Healthy Teeth & Gums with Coconut Oil Pulling

by | Aug 26, 2015 | Oral Hygiene

coconut oilWith all the ongoing interest in oil pulling, our patients often ask us about the practice – most specifically, if it can really help improve their oral health. The short answer is yes, especially when it comes to reversing gum disease.

For millennia, oil pulling has been recommended by the traditional Hindu medical practice known as Ayurveda. Historically, sesame was the oil of choice, but recent science suggests that coconut may be even more effective.

Just this past May, a pilot study in the Nigerian Medical Journal found that not only did pulling with coconut oil help reduce plaque and gingivitis, the improvements began within the first week and continued throughout the month-long study period. Earlier research has similarly found that coconut oil pulling may reduce gingival bleeding, pain and inflammation.

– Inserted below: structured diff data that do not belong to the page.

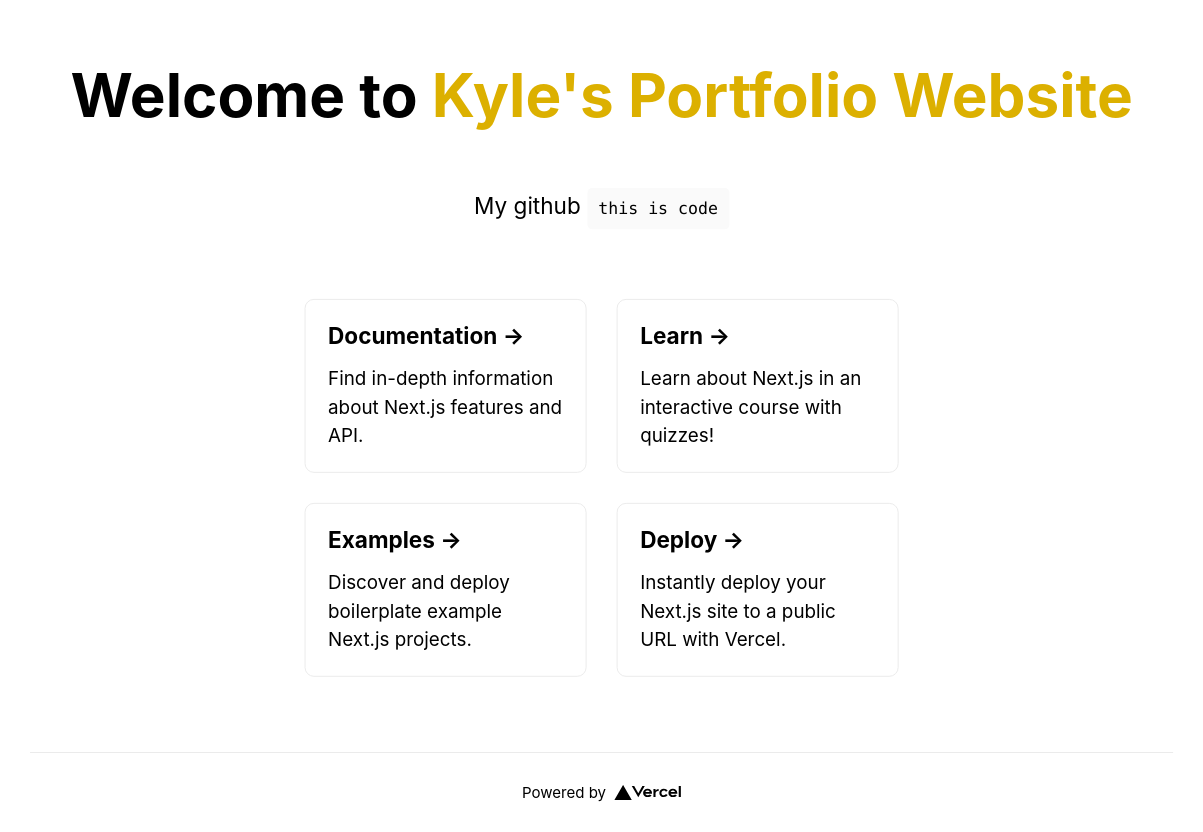
Repository: neomort/CL-portfolio-site
Page: /
An editor plug-in stored every save of this project. The page is shown before and after the next save, followed by the edit.
The browser window is 1280 px wide. The pictures show the whole page, at 94% of full size.
The project was rebuilt for these pictures with package versions that can differ from the ones it lists, and the page was loaded fresh each time. The framework's server and built-in components were replaced by stand-ins that run in the browser. Also part of the build but not shown: next.config.js.

Above is the page before, as saved 2021-12-14 14:22:00.

After the next save:
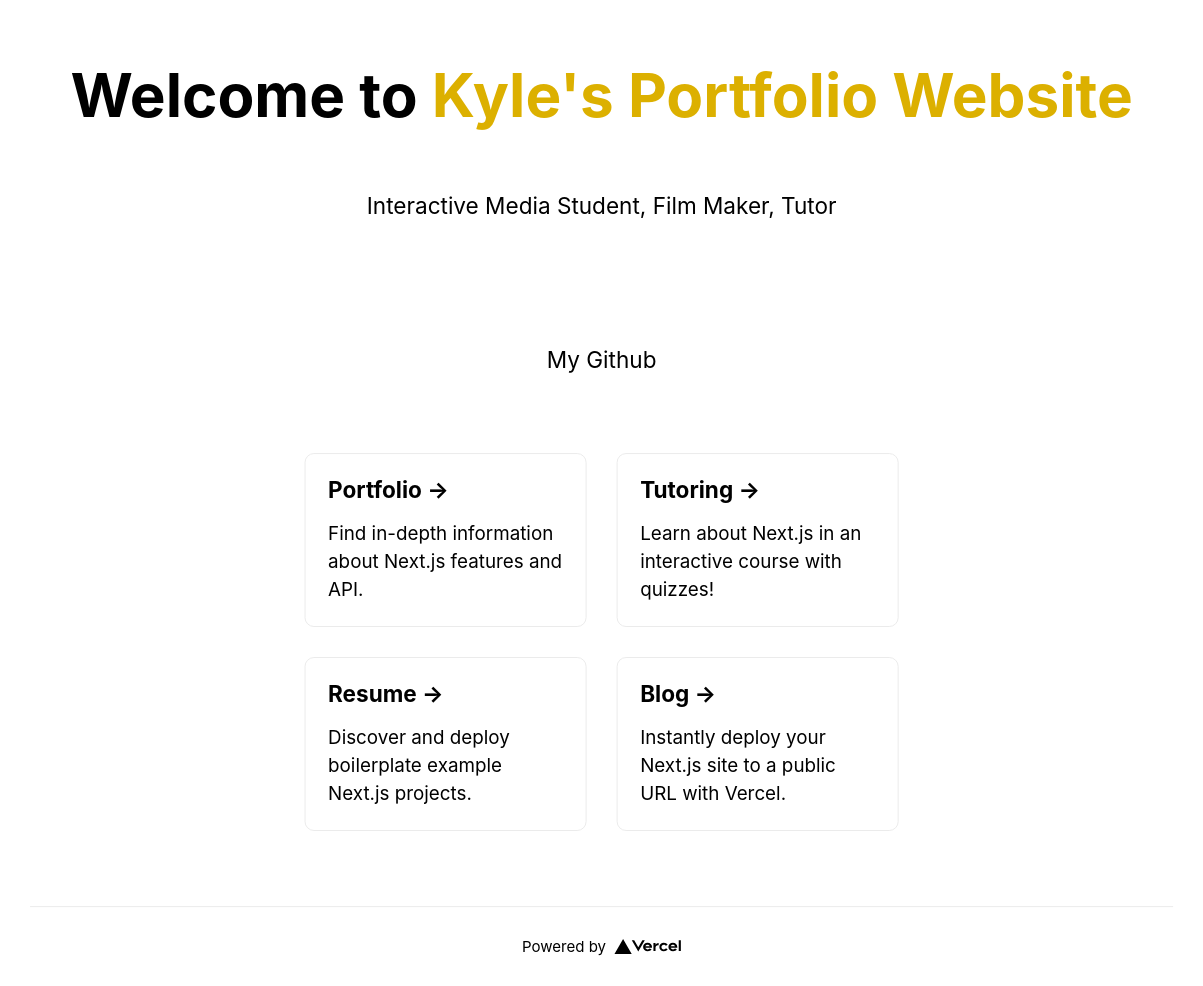
Saved 1 s later.
--- a/pages/index.js
+++ b/pages/index.js
@@ -13,22 +13,26 @@ export default function Home() {
 
       <main className={styles.main}>
         <h1 className={styles.title}>
-          Welcome to <a href="https://github.com/neomort">Kyle's Portfolio Website</a>
+          Welcome to <a href="https://kyleadams.com/">Kyle's Portfolio Website</a>
         </h1>
 
         <p className={styles.description}>
-          My github{' '}
-          <code className={styles.code}>this is code</code>
+        Interactive Media Student, Film Maker, Tutor
+        </p>
+
+        <p className={styles.description}>
+          <a href="https://github.com/neomort">My Github</a>
+          {/* <code className={styles.code}>this is code</code> */}
         </p>
 
         <div className={styles.grid}>
           <a href="https://nextjs.org/docs" className={styles.card}>
-            <h2>Documentation &rarr;</h2>
+            <h2>Portfolio &rarr;</h2>
             <p>Find in-depth information about Next.js features and API.</p>
           </a>
 
           <a href="https://nextjs.org/learn" className={styles.card}>
-            <h2>Learn &rarr;</h2>
+            <h2>Tutoring &rarr;</h2>
             <p>Learn about Next.js in an interactive course with quizzes!</p>
           </a>
 
@@ -36,7 +40,7 @@ export default function Home() {
             href="https://github.com/vercel/next.js/tree/master/examples"
             className={styles.card}
           >
-            <h2>Examples &rarr;</h2>
+            <h2>Resume &rarr;</h2>
             <p>Discover and deploy boilerplate example Next.js projects.</p>
           </a>
 
@@ -44,7 +48,7 @@ export default function Home() {
             href="https://vercel.com/new?utm_source=create-next-app&utm_medium=default-template&utm_campaign=create-next-app"
             className={styles.card}
           >
-            <h2>Deploy &rarr;</h2>
+            <h2>Blog &rarr;</h2>
             <p>
               Instantly deploy your Next.js site to a public URL with Vercel.
             </p>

What makes coconut oil so special? For one, research has shown that virgin coconut oil has anti-inflammatory, pain-killing and fever-reducing qualities. It has proven antimicrobial qualities, as well. One study, for instance, showed that it inhibits both the bacterium S. mutans and the yeast C. albicans, which other research has suggested may team up together to make stronger biofilms (plaque). A 2014 literature review listed additional microbes the oil appears to be particularly effective against.

Recently, results from many studies revealed that the monolaurin, the monoglycerides of lauric acid from coconut oil had antimicrobial activity against various Gram-positive and Gram-negative organisms, including Escherichia vulneris, Enterobcater spp., Helicobacter pylori, Staphylococcus aureus, Candida spp., including Candida albicans, Candida glabrata, Candida tropicali, Candida parapsilosis, Candida stellatoidea and Candida krusei, as well as enveloped viruses. Though the exact antibacterial mechanism of the action of coconut oil is still unclear, it was hypothesized that monolaurin and other medium chain monoglycerides had the capacity to alter bacterial cell walls, penetrate and disrupt cell membranes, inhibit enzymes involved in energy production and nutrient transfer, leading to the death of the bacteria.

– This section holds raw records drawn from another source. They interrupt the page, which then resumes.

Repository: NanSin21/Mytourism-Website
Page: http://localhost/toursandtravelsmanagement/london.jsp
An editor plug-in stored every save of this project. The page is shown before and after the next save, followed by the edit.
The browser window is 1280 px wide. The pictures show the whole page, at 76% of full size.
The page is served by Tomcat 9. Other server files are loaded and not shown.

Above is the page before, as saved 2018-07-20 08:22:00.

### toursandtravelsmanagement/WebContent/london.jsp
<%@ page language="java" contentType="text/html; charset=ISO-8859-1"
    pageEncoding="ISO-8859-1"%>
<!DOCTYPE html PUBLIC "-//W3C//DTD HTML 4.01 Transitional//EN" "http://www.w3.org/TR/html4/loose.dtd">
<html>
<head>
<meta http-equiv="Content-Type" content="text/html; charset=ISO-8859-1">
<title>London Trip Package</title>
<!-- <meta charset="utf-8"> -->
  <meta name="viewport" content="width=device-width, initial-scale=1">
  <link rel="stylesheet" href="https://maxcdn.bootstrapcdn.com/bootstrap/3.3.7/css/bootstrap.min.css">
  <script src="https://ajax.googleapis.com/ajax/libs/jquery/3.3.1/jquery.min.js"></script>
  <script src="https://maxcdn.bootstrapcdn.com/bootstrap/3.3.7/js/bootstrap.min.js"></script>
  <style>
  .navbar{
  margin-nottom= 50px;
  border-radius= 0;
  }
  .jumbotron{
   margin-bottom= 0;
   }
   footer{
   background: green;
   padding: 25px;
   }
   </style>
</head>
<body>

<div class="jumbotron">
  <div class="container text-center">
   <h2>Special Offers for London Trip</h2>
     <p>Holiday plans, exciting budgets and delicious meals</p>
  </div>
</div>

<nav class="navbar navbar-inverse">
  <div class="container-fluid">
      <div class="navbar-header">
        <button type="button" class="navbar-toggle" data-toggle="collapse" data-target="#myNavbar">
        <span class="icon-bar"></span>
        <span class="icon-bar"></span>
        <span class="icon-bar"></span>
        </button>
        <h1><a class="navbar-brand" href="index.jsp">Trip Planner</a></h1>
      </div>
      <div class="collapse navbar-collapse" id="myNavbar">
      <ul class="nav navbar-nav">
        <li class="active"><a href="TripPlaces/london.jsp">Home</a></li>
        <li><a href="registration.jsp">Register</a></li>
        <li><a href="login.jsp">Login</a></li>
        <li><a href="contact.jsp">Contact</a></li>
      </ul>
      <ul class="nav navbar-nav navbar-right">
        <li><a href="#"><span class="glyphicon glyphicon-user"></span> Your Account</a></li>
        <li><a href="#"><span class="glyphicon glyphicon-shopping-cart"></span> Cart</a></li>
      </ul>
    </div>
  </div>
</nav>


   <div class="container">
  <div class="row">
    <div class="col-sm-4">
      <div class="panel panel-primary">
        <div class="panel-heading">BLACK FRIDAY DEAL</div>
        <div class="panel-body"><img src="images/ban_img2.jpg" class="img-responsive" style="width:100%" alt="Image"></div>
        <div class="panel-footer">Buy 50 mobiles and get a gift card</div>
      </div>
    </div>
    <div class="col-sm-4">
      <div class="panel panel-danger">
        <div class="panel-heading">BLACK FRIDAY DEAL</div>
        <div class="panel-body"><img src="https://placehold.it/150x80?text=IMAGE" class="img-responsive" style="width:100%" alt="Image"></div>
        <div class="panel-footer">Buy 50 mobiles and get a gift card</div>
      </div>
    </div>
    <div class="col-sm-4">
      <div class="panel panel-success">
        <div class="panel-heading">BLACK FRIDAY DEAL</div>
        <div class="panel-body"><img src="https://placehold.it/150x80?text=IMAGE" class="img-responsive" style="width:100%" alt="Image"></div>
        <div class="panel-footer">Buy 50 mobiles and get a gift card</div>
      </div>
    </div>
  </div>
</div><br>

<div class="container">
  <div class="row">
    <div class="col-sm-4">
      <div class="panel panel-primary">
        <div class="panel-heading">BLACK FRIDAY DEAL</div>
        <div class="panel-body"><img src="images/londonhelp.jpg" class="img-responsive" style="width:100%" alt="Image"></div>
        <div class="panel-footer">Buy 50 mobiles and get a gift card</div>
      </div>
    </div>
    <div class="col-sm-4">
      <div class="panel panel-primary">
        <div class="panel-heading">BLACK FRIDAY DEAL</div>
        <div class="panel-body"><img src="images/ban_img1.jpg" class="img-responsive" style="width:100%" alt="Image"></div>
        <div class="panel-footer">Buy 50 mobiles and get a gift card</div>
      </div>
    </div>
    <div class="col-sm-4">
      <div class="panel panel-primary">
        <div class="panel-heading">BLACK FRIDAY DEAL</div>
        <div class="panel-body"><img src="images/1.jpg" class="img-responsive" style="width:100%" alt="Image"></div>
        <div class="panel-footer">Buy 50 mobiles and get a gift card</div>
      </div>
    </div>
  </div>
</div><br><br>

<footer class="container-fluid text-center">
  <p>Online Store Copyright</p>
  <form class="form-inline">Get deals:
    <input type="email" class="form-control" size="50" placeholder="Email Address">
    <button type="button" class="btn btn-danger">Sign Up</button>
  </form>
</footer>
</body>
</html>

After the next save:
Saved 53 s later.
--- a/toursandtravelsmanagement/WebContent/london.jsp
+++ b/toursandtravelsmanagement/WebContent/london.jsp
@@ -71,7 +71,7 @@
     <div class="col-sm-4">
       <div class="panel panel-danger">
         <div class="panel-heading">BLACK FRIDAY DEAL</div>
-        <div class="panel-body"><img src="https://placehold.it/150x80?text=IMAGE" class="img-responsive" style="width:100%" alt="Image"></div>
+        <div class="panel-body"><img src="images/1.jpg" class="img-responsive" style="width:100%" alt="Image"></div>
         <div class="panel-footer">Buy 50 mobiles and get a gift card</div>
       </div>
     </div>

Perhaps best of all, as Dr. Rehme has noted before, pulling with coconut oil is inexpensive and completely harmless.

The cost is the price of a daily spoonful of vegetable oil and 15 minutes per day for two months. That’s all it takes. It may sound too good to be true but quite honestly you have nothing to lose and everything to gain by trying it.

So how do you start oil pulling today?

  1. Pick a quality coconut oil. Not all coconut oils are created equal. And there’s an additional benefit to stocking up when you find a good one: there are so many other fantastic uses for it!
  2. Before eating or brushing your teeth in the morning, place 1-2 teaspoons of coconut oil in your mouth. The melting temperature for coconut oil is 76° F, so depending on the temperature of your home, it may still be in a solid form. If this is the case, it will melt quickly in your mouth.
  3. Swish for 15-20 minutes. It may be difficult, at first, to keep the oil in your mouth for that long, but you can work your way up to that.
  4. Spit the oil into the trash, not down the drain. Otherwise, the oil will re-solidify and clog it.
  5. Rinse your mouth with warm water and follow your usual brushing and interdental cleaning routine.

Note: If you are pregnant, breastfeeding, have crowns (caps) on your teeth or wear braces, consult your dentist before starting oil pulling.

Image by Meal Makeover Moms

Print Friendly, PDF & Email

Comments Policy & Disclaimer

We welcome your comments and review all comments before letting them post. Any comments that include profanity, personal attacks, unfounded allegations or appear to be spam will not be approved. This is a moderated forum.

We regret that we cannot comment or offer advice on specific, personal dental health situations on this blog. Just give us a call at our office instead: (314) 997-2550. We’d be glad to speak with you.

This blog is for educational purposes only. It is not intended as a substitute for individual health, fitness or medical advice.



Skip to content